* Work instructions:
Establish how many lines in the records below include the word "docs"; respond with that number only.

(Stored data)
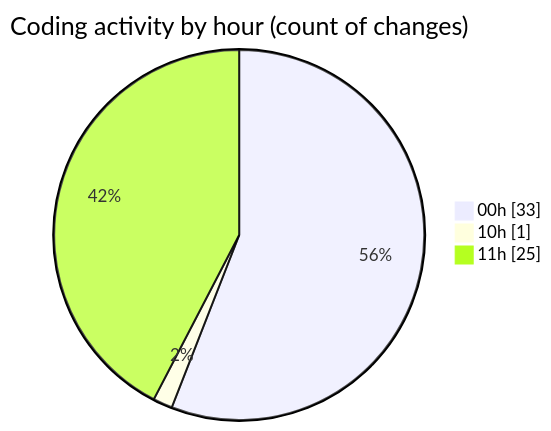
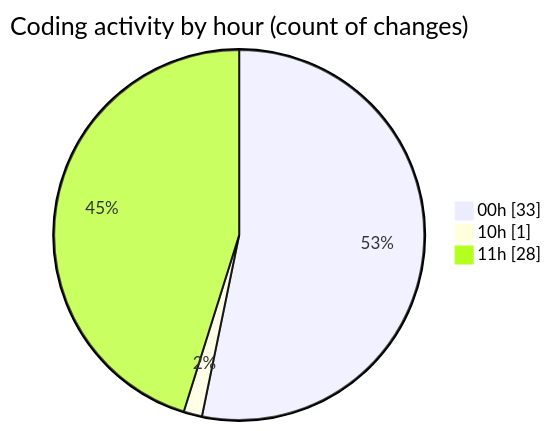
Before and after one commit to nxtqubesakshisongat/code-tracking: the second of 2 diagrams in 2025-08-10/nxtqube_webapp/README.md, drawn with Mermaid. The commit also changed other lines of this file and 1 other file, not shown here.

````diff
--- a/2025-08-10/nxtqube_webapp/README.md
+++ b/2025-08-10/nxtqube_webapp/README.md
@@ -29,7 +29,7 @@
 ```mermaid
 pie showData
 title Coding activity by hour (count of changes)
 "00h" : 33
 "10h" : 1
-"11h" : 25
+"11h" : 28
 ```
````
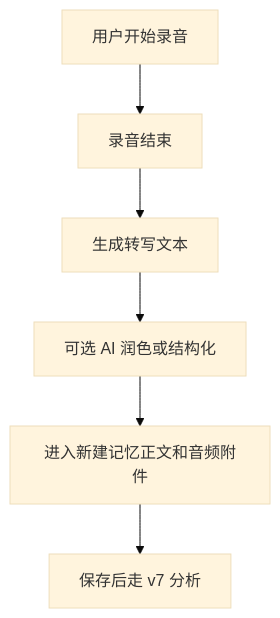
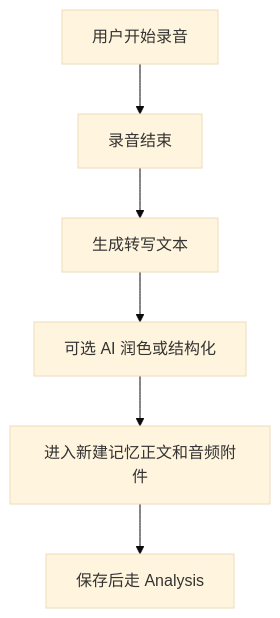
Before and after one commit to daaihang/sprout: the second of 7 diagrams in docs/mory_system_handbook_zh/03_user_journeys.md, drawn with Mermaid (base theme). The commit also changed other lines of this file and 90 other files, not shown here.

````diff
--- a/docs/mory_system_handbook_zh/03_user_journeys.md
+++ b/docs/mory_system_handbook_zh/03_user_journeys.md
@@ -31,8 +31,8 @@
 ```mermaid
 flowchart TD
     A["用户开始录音"] --> B["录音结束"]
     B --> C["生成转写文本"]
     C --> D["可选 AI 润色或结构化"]
     D --> E["进入新建记忆正文和音频附件"]
-    E --> F["保存后走 v7 分析"]
+    E --> F["保存后走 Analysis"]
 ```
````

* Answer space:
3